She couldn’t believe that I was sending my daughter out to work at her age and that the entertainment industry shouldn’t allow anyone under 18 to work. Just imagine for a minute the iconic roles of these great movies without children: ET, Home Alone, The Karate Kid, Sixth Sense, Harry Potter for crying out loud! According to this vile creature, my daughter would be ‘posing topless and snorting coke before she was 13’. Way to go on the stereotyping there love.

It bothered me for weeks and still does if the truth be known. Was I living my life through her? Making her do what I actually wished I’d have done? Maybe. The fact is though that Scarlett has inherited my love of movies and television, like I did from my parents. Even though she’s 8 she knows her own mind and I have always told her that if she ever doesn’t want to carry on with this she just has to say, and that is the honest truth. The only thing I MAKE my kids do is swimming lessons. They can try a million different hobbies and if they hate it then move on to the next, no offense taken but swimming is a must. No negotiation.

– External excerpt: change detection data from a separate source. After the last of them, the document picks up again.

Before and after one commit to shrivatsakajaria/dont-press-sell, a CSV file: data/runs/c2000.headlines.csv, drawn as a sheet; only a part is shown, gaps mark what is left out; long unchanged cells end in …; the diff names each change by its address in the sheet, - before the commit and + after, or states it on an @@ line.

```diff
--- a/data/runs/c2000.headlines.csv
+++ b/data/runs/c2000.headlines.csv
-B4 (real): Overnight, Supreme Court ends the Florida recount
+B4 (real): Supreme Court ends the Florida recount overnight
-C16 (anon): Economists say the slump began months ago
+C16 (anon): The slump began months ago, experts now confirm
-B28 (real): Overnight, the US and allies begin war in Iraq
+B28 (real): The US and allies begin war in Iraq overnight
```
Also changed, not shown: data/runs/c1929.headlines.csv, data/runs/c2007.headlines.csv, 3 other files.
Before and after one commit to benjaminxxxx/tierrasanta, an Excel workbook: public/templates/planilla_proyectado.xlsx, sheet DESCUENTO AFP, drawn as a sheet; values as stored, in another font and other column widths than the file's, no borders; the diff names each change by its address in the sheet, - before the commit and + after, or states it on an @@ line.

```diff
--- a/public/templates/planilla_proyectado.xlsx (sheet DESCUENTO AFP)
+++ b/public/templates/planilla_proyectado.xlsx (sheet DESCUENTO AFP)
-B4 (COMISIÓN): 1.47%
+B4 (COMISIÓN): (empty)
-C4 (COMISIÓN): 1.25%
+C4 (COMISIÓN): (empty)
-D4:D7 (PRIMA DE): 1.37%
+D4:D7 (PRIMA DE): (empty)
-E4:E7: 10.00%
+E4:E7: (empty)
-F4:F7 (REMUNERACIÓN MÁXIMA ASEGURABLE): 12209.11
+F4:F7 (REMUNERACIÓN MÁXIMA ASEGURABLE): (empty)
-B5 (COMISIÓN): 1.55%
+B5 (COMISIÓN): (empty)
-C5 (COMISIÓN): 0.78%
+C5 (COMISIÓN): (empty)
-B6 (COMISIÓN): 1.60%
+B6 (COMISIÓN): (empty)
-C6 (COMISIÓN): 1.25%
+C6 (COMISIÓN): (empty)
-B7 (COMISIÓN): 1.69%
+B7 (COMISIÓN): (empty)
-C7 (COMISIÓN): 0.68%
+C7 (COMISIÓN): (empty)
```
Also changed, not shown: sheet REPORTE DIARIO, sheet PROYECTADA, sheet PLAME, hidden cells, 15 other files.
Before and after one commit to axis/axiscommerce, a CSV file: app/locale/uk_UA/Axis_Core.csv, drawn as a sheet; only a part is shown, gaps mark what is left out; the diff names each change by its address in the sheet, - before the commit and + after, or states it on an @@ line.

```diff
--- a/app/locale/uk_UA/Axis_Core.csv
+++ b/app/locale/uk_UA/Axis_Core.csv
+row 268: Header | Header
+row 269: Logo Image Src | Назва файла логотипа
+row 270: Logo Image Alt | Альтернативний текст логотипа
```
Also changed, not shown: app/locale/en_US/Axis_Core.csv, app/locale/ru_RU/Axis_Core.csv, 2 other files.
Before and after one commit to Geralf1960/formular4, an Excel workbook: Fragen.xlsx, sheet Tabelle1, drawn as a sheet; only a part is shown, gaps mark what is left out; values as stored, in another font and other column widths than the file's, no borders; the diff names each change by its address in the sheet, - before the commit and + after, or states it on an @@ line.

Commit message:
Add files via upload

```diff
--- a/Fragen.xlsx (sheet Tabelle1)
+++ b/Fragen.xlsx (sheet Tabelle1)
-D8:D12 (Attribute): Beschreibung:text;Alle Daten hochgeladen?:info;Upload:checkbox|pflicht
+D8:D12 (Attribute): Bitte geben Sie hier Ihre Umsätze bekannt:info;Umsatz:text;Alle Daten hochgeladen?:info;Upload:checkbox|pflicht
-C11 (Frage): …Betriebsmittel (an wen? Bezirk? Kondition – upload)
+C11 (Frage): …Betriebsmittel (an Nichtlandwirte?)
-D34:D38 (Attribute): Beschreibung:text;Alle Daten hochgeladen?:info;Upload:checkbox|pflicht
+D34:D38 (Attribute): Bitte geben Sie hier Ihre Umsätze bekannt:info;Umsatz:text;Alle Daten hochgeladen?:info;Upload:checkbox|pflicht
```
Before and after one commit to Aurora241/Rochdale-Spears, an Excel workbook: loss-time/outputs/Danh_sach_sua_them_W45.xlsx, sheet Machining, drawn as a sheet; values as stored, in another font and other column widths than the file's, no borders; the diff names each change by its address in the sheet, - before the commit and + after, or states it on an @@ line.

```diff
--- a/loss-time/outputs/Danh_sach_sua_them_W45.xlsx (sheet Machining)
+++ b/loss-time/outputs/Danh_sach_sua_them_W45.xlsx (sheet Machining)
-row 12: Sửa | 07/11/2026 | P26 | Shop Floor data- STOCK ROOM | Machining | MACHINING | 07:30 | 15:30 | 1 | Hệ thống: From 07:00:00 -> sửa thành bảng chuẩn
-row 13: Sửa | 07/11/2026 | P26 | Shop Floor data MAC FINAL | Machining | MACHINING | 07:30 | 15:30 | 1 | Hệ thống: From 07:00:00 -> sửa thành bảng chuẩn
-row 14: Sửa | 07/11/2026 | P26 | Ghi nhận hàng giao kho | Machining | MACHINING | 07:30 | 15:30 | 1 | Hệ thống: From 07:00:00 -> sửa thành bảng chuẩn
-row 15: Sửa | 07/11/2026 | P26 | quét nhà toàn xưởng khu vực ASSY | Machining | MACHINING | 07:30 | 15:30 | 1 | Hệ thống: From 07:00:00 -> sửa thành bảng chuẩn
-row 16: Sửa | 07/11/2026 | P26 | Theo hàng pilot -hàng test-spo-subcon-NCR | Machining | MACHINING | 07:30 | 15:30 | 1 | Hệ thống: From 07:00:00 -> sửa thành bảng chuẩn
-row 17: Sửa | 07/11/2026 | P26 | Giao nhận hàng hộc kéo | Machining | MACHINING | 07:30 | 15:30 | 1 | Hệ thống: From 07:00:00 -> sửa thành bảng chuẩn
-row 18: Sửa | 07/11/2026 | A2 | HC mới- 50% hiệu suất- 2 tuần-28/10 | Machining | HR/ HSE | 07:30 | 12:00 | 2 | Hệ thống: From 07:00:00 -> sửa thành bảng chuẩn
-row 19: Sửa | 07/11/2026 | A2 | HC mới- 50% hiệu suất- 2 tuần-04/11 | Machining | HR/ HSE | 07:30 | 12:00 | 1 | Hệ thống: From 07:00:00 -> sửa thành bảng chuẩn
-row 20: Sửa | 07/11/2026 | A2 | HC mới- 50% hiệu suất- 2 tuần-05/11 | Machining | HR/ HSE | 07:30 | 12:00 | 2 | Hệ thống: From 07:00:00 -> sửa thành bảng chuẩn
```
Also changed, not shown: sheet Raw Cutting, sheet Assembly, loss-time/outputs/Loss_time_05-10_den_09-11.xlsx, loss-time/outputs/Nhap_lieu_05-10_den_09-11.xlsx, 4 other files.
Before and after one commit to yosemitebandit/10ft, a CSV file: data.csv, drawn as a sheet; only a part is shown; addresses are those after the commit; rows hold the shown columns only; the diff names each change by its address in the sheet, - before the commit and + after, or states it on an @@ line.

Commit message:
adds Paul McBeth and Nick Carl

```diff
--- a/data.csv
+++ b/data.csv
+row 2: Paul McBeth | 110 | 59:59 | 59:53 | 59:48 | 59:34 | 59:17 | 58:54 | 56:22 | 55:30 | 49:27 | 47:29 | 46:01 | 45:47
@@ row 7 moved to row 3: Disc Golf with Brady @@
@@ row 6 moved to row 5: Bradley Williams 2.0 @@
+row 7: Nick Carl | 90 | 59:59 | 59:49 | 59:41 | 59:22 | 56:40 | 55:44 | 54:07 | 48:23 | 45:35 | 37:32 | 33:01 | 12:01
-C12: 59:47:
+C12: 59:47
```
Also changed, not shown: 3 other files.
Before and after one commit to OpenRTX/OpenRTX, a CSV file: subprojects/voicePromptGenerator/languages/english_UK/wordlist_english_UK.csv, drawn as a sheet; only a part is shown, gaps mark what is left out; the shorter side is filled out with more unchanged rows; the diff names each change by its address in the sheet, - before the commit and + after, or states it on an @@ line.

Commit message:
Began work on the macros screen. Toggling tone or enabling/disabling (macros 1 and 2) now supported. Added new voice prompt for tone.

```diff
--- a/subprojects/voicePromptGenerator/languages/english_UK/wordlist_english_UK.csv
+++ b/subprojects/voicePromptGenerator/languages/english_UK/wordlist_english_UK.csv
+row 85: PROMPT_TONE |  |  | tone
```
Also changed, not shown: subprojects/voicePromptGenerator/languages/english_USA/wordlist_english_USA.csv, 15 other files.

It’s a tough business to break into and a lot of the time is not very glamourous. When and if your child gets a casting call, you can always bet your sweet bippy (whatever that is) that it’s always a long car journey away, in some random warehouse that your satnav can’t find. If they get through the first casting they then get a recall which they may or may not get expenses paid for. If they then get the gig there is often many hours waiting around for your slot to be shot or filmed. We were on the Hollyoaks set once, hanging around for 5 hours, bored senseless with a 3 year old. NOT an easy task to keep them happy and tantrum free. All that is forgotten though as soon as filming begins. The thrill of seeing your child in a magazine or on TV is a proper chest puffing moment. The paycheck that arrives soon after is the icing on the cake too. I wish I earned that now, never mind when I was 8. With the money she earns we buy premium bonds for her, a nice little nest egg for when she needs it later on in life.

Another very important part of this journey is finding the right agent. You could do it on your own but I wouldn’t like to try it. As streetwise as I think I am, in the early days I was ripped off by ruthless companies pulling at my heart strings, telling me that my daughter is exactly what they are looking for. It’ll only cost me £299 to get a professional portfolio done and then a discounted price of £150 for updated shots every year. Blah, blah, blah. Yeah, I fell for it. Idiot!

A couple of months ago my friend, Amy, organised a workshop by the Mark Jermin Management team. Mark himself came up from Wales specifically to find talent here in the Northwest (thank you Media City Salford, no more wishing that we lived in the M25 catchment area). The workshop was an informal but structured session and he made sure he spoke to each and every one of those kids attending. I was very impressed with his manner and his instructions to them were clear and concise. We were thrilled that Scarlett was one of a few children chosen to be represented by him. Mark is obviously very passionate about his profession and the team at  head office are just lovely too. I feel confident knowing that my daughter is in good hands.





Back to the playground incident. I chose not to defend myself that day. I chose not to tell her that we like stargazing too. That we’d bought her a telescope and MADE her look at the stars, evil parents! I chose not to tell her that we’d bought a load of ingredients and baked with her the previous weekend, made her follow a recipe. I chose not to defend our life choices that day. Acting is just one thing that Scarlett likes to take part in, just one out of many but one that she actually gets paid for. She is highly motivated to aim high and has Hollywood firmly in her sites, iCarly and Victorious are where she wants to be. She might want to be a vet this time next year but it’s great to have a dream, even better when there is a possibility, no matter how small, of it coming true. It’s great to have a common interest too. With us it’s movies. That’s our thing.

Now, who do I have to sleep with to get my kid a part in the new Star Wars??? 😉


Think big and reach for the stars,

Vix x